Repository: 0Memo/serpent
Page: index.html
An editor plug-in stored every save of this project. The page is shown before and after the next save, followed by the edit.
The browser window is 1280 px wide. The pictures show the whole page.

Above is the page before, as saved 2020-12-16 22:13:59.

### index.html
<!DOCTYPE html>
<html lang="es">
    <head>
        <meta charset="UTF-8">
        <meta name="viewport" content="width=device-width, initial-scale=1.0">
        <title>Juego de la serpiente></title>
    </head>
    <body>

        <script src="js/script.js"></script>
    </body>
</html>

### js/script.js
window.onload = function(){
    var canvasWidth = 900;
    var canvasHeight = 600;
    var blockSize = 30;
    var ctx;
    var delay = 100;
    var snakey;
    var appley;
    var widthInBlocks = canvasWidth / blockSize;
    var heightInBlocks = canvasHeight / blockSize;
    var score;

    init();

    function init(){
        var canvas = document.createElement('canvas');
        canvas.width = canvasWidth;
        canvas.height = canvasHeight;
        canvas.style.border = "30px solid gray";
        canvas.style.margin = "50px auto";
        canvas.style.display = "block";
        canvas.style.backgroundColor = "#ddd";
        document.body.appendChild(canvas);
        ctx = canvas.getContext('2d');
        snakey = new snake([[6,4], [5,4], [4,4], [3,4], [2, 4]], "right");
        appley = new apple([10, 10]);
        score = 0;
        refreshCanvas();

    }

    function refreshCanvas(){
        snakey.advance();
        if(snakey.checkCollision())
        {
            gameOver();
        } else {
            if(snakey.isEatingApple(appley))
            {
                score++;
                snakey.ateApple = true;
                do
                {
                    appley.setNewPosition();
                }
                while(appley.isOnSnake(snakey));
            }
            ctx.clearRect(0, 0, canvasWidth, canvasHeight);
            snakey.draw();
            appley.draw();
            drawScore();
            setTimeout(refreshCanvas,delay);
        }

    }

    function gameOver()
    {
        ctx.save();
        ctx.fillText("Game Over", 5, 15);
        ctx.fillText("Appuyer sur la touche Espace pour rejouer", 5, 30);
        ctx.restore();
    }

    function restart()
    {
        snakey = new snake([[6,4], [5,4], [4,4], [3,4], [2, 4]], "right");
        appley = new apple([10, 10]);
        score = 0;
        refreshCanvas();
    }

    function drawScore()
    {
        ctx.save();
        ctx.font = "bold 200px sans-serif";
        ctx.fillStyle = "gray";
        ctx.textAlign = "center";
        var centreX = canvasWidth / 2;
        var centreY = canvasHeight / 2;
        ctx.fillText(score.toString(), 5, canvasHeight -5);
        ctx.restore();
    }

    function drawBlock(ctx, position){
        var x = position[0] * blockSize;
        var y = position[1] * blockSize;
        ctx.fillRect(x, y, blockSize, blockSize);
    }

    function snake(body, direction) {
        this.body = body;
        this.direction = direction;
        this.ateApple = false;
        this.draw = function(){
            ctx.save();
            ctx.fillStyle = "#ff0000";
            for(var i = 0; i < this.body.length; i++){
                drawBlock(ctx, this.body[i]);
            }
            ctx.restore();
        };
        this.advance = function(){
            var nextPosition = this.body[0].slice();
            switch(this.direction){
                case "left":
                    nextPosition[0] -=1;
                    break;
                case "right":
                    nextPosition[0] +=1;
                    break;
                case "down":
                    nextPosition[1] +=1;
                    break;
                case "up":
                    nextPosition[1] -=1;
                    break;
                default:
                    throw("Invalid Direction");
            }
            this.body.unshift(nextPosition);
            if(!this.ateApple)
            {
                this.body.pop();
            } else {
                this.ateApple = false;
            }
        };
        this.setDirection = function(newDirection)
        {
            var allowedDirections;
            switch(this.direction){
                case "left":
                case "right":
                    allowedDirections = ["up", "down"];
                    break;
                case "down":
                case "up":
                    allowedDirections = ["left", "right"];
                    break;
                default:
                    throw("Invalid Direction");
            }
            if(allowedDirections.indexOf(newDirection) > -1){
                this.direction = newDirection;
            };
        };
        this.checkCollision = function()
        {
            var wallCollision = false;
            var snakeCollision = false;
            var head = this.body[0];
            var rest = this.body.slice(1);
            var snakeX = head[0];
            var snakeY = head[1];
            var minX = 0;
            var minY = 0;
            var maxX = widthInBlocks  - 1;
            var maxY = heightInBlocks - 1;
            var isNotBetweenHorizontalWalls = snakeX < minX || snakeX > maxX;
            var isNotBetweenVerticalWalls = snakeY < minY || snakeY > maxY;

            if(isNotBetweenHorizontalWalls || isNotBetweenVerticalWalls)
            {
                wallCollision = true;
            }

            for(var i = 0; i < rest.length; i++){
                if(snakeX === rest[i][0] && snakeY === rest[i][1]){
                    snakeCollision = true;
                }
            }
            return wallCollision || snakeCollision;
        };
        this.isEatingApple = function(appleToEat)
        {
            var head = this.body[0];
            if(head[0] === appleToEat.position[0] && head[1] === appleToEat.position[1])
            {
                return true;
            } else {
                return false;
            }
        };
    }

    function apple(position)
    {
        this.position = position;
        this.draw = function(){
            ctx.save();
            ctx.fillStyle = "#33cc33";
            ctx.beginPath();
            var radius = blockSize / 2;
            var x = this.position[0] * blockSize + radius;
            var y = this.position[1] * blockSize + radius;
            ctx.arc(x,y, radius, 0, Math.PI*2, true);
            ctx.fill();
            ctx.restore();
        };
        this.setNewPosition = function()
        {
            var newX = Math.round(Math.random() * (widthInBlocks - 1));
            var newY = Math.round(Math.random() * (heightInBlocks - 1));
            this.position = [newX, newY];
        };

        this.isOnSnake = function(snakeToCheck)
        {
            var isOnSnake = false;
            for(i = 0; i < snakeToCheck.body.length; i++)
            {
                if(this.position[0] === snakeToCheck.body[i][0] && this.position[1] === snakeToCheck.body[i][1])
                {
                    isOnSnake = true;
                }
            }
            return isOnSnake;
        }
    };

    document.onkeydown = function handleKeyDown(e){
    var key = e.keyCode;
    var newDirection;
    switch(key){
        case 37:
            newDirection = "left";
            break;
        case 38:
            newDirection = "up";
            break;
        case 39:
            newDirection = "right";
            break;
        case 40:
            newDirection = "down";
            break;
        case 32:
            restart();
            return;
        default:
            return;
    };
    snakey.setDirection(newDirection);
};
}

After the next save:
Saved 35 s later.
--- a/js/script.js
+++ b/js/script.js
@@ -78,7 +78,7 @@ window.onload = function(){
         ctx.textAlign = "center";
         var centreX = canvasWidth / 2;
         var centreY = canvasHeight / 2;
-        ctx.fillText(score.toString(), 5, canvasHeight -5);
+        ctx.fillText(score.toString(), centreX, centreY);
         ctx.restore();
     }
━━━━━━━━━━━━━━━━━━━━
__Exercise brief__. Each line above that contains the string "setNewPosition" should be copied.

__Solution to this task__.
                    appley.setNewPosition();
        this.setNewPosition = function()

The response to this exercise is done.